*** Dataset excerpts Section Begins ***
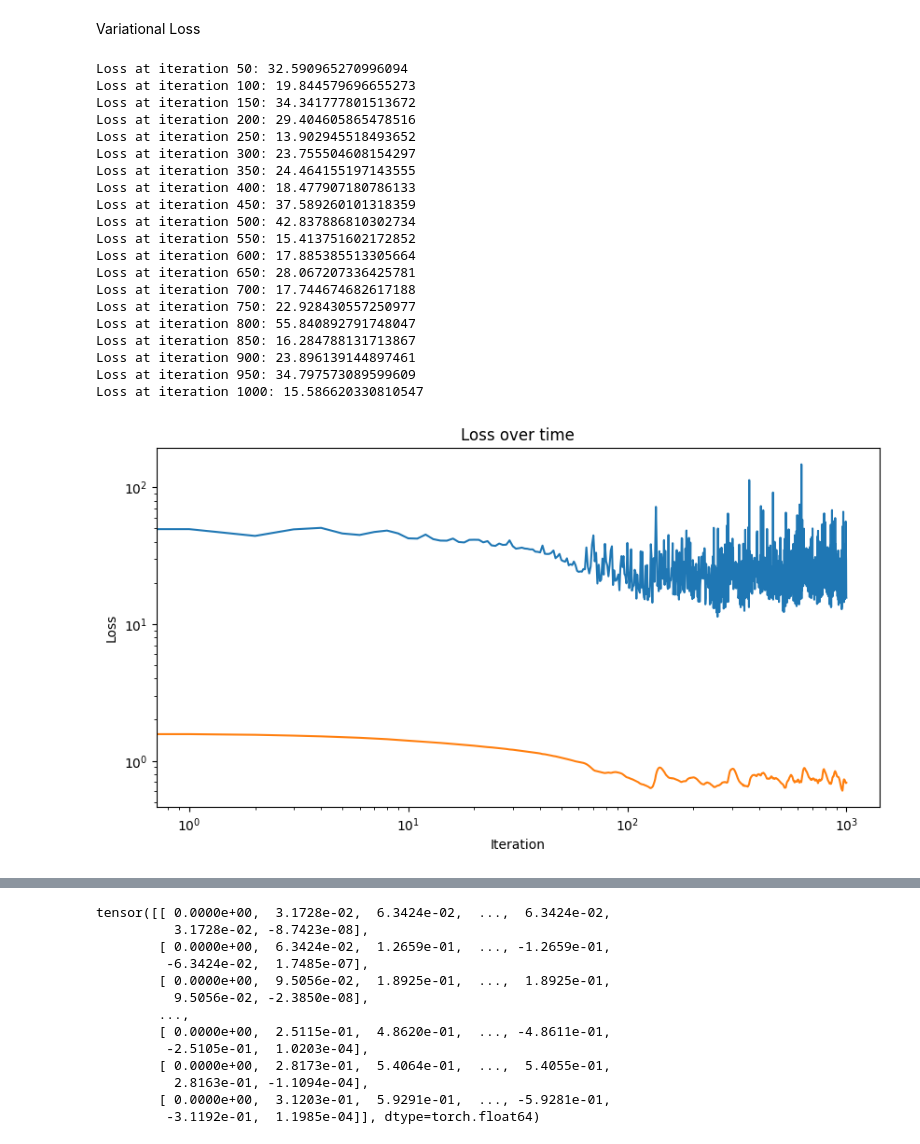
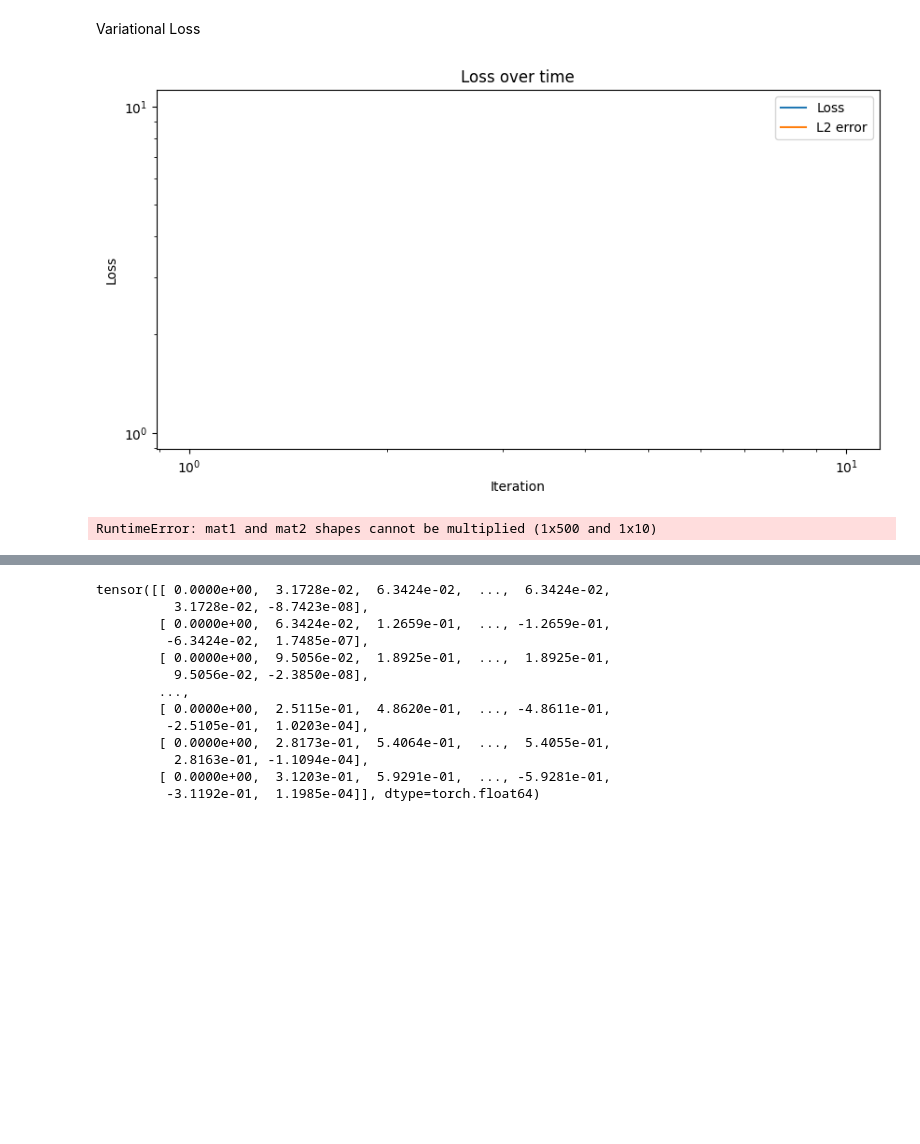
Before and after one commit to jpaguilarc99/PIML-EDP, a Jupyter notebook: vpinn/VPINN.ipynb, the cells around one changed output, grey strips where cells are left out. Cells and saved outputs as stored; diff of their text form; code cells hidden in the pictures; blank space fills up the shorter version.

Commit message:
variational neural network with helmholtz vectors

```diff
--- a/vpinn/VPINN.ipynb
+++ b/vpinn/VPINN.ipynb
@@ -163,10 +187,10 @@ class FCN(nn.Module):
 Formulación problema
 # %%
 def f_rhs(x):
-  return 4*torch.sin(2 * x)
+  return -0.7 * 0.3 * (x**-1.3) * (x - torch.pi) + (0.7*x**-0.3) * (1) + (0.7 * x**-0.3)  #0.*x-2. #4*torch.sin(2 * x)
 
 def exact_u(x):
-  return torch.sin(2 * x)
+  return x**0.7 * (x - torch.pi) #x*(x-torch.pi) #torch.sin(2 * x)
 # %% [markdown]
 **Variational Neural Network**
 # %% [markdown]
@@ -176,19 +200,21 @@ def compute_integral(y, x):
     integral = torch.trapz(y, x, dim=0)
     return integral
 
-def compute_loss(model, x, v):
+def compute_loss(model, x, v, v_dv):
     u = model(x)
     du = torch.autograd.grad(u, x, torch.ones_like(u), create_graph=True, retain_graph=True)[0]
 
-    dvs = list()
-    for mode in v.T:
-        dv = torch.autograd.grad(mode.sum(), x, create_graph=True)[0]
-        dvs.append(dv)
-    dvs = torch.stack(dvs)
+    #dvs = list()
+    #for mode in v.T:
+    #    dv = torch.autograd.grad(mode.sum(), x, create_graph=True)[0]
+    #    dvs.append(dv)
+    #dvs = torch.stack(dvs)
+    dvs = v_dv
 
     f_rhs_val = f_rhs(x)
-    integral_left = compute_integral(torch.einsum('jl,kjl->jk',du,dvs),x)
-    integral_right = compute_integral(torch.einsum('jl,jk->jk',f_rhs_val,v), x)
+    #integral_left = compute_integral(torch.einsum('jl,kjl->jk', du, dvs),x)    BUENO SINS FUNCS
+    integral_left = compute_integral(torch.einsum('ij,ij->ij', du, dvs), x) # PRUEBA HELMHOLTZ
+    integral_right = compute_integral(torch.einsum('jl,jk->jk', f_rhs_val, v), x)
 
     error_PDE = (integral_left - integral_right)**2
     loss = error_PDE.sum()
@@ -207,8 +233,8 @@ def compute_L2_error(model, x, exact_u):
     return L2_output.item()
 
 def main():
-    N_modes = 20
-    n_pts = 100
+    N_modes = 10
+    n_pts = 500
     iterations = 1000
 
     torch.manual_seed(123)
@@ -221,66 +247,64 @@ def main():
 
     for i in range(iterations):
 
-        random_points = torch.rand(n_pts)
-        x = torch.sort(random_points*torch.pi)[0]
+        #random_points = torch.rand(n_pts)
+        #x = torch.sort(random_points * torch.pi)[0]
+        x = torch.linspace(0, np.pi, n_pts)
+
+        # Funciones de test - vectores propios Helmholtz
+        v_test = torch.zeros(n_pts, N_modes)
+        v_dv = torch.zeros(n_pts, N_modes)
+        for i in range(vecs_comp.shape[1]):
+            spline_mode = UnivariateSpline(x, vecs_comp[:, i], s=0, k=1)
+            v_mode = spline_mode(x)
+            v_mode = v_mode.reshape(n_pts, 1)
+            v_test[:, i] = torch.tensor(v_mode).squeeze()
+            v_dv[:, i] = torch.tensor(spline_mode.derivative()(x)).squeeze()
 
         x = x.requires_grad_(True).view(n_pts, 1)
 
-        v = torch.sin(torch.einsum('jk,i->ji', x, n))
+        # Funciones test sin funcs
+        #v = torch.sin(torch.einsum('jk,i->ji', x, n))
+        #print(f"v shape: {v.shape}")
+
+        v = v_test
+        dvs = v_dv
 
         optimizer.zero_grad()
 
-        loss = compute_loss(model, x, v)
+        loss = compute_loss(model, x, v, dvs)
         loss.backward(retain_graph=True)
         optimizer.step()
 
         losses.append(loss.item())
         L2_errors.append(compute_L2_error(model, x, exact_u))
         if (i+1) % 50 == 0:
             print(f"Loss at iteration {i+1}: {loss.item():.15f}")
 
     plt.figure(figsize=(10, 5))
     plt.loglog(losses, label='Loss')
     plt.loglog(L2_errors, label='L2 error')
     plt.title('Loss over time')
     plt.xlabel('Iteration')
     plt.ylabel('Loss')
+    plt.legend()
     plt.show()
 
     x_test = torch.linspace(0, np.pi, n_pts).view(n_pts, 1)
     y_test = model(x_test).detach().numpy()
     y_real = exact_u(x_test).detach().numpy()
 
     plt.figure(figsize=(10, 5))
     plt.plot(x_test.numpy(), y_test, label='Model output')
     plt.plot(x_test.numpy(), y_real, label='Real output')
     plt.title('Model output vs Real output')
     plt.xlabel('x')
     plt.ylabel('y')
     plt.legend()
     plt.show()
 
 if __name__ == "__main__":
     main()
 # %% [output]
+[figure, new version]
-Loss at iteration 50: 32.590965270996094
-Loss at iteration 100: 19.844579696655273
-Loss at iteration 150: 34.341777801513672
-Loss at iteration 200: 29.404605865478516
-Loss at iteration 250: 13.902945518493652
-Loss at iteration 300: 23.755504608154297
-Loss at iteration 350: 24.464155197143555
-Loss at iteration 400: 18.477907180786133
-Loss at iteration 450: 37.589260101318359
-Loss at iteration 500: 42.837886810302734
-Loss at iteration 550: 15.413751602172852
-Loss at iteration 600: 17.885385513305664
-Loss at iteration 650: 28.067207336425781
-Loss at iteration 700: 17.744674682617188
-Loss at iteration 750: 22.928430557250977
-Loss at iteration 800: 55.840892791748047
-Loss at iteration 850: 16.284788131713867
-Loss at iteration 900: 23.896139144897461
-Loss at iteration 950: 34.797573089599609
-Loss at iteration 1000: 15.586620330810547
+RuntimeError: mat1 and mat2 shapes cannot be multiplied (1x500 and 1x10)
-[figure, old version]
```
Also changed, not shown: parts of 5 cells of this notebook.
*** Dataset excerpts Section Ends ***
*** Dataset excerpts Section Begins ***
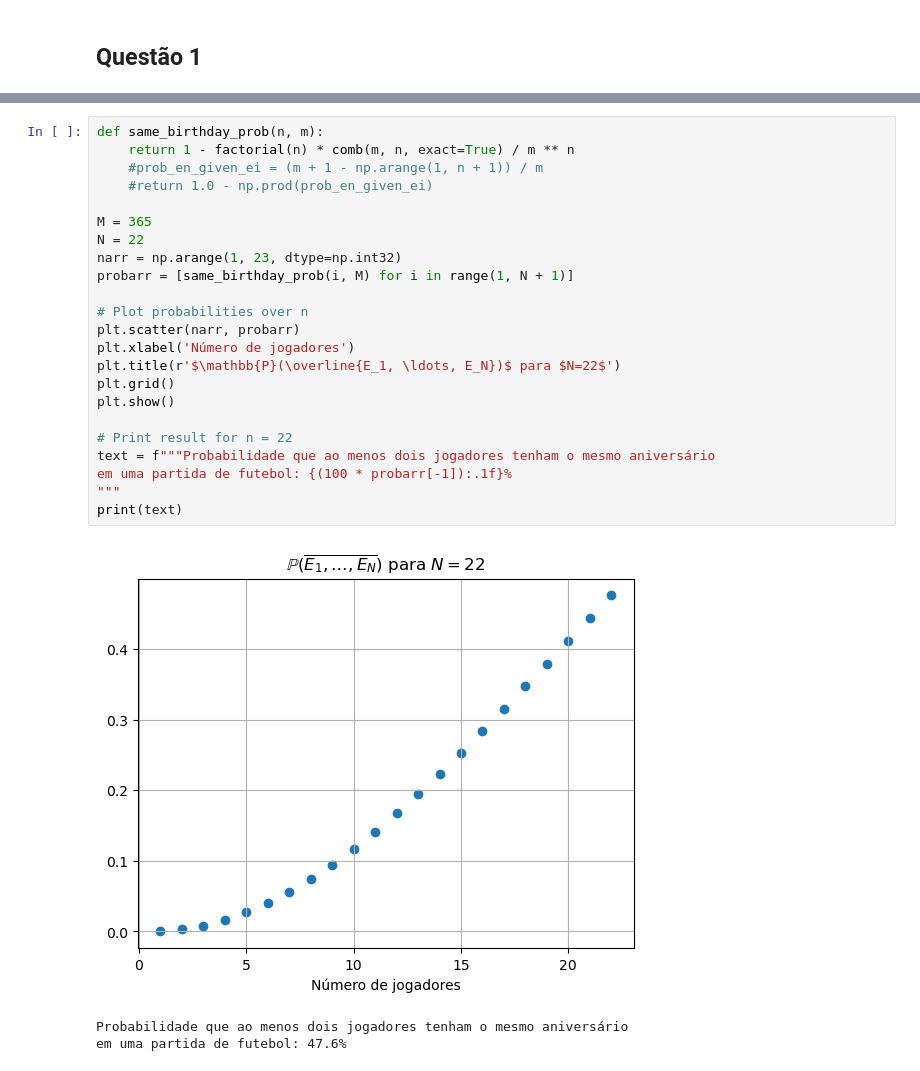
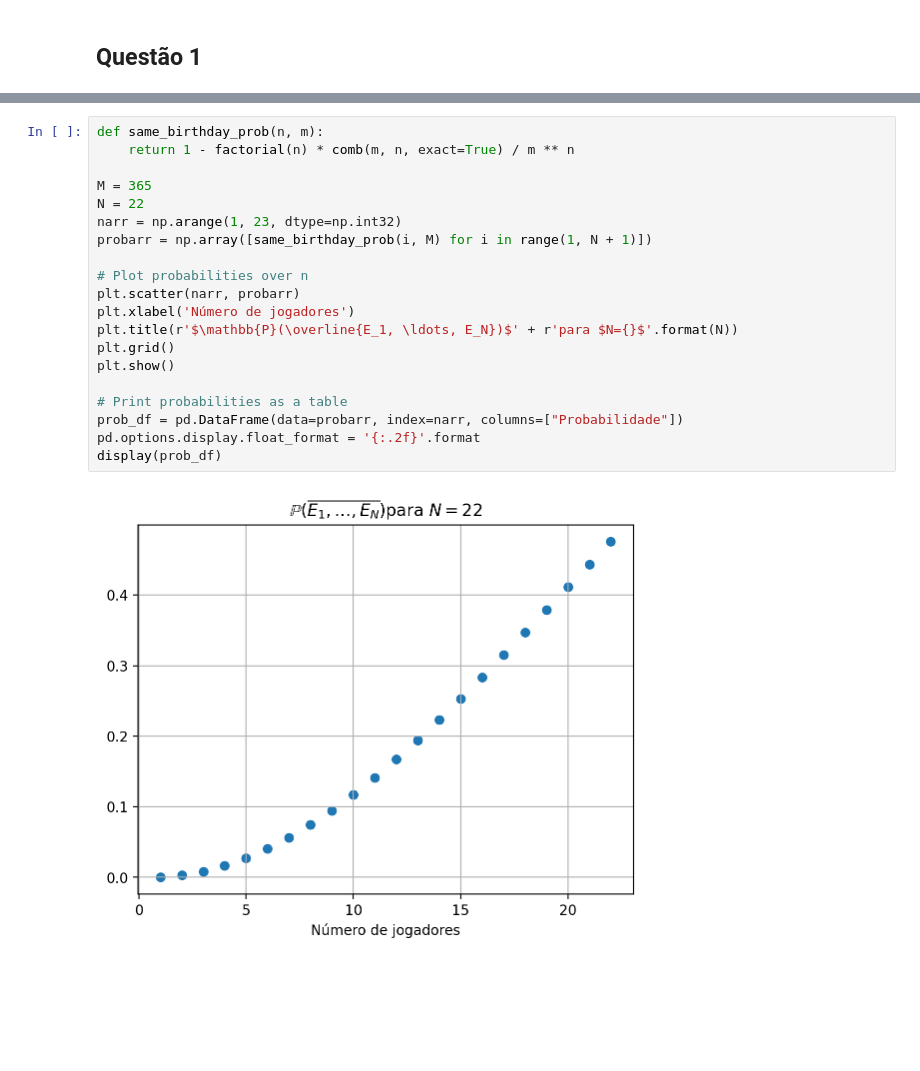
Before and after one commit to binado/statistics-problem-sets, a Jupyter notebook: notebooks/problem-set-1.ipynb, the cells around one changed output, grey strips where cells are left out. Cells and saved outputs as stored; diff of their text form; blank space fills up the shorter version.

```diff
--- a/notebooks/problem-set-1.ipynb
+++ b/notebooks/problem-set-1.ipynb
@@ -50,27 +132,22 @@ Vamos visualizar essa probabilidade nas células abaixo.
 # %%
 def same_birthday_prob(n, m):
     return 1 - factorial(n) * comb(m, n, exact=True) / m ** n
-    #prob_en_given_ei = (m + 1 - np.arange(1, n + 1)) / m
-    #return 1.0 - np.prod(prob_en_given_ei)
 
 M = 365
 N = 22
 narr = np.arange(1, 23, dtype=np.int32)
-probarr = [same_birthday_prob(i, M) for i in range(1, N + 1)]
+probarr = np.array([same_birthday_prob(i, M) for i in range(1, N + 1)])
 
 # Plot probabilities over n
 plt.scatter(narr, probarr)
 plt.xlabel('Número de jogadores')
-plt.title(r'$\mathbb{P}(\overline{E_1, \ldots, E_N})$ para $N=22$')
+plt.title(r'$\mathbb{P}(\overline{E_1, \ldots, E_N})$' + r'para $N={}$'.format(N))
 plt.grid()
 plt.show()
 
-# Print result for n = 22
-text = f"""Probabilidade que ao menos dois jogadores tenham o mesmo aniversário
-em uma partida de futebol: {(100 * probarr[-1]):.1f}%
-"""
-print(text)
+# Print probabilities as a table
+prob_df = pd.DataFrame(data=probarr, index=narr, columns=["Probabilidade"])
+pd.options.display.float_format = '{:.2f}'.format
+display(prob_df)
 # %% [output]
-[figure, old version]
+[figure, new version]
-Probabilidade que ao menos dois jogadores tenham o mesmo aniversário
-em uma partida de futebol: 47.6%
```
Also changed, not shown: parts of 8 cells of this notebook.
*** Dataset excerpts Section Ends ***
*** Dataset excerpts Section Begins ***
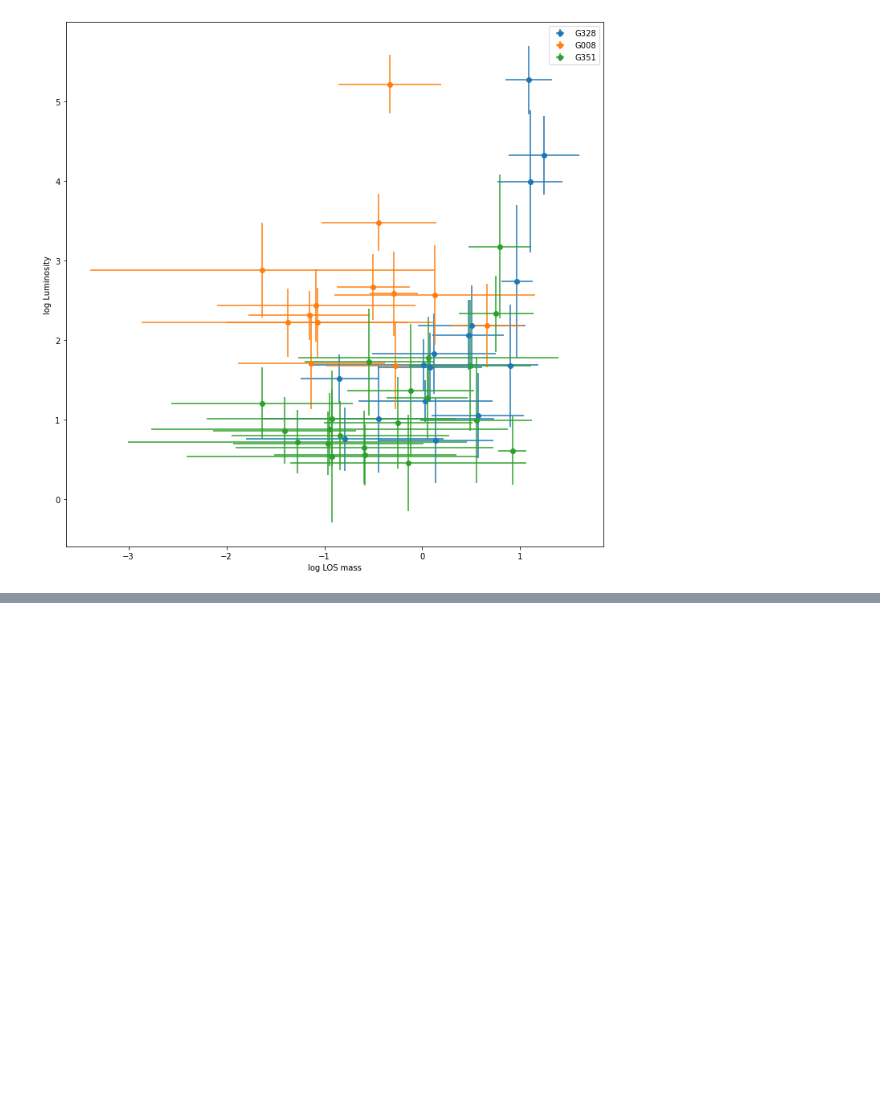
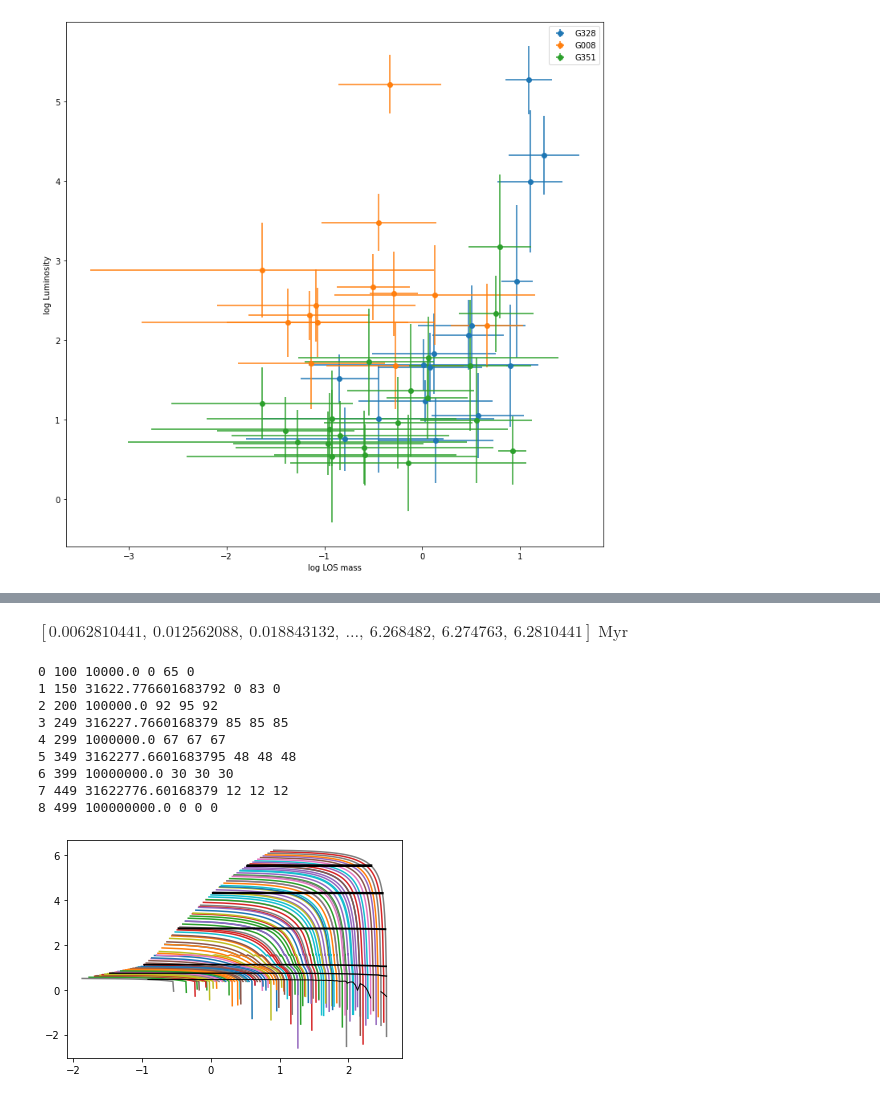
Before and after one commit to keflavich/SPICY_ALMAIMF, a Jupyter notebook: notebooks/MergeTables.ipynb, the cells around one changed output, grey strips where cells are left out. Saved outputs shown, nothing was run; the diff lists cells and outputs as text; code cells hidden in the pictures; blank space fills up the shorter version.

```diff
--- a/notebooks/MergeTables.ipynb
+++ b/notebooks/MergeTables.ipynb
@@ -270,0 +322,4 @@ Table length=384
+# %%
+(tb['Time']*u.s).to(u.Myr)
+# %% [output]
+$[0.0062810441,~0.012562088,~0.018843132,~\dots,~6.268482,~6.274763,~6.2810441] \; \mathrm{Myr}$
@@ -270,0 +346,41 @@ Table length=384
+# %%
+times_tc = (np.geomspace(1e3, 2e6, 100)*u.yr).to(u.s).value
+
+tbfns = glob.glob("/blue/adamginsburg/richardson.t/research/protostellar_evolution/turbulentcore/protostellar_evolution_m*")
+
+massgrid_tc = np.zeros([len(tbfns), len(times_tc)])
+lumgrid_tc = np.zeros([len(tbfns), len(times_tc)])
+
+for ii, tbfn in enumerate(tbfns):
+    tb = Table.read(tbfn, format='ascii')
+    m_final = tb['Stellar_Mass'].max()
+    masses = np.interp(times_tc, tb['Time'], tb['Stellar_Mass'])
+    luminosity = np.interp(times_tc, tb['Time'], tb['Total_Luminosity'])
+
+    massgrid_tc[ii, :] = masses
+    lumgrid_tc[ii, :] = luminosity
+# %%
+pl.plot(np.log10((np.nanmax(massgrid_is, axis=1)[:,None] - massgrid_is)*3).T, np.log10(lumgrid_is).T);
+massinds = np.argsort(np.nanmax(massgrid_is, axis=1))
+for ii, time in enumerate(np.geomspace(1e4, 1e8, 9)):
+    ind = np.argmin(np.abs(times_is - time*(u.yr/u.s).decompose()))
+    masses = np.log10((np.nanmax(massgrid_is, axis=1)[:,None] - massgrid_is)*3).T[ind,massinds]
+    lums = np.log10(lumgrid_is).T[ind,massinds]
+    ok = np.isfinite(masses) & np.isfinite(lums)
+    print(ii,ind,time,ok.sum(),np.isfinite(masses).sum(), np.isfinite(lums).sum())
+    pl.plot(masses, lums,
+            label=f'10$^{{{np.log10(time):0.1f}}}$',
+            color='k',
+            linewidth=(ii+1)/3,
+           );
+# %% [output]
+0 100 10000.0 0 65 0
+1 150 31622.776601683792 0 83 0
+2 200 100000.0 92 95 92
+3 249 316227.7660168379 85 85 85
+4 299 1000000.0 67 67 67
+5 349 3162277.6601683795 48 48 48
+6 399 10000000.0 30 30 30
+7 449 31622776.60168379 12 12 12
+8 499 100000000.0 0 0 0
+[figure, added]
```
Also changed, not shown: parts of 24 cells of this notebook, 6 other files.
*** Dataset excerpts Section Ends ***
# [The problem]
Whenever "vpinn" shows up in a line of the listing, copy that whole line.

# [Exercise answer]
Before and after one commit to jpaguilarc99/PIML-EDP, a Jupyter notebook: vpinn/VPINN.ipynb, the cells around one changed output, grey strips where cells are left out. Cells and saved outputs as stored; diff of their text form; code cells hidden in the pictures; blank space fills up the shorter version.
--- a/vpinn/VPINN.ipynb
+++ b/vpinn/VPINN.ipynb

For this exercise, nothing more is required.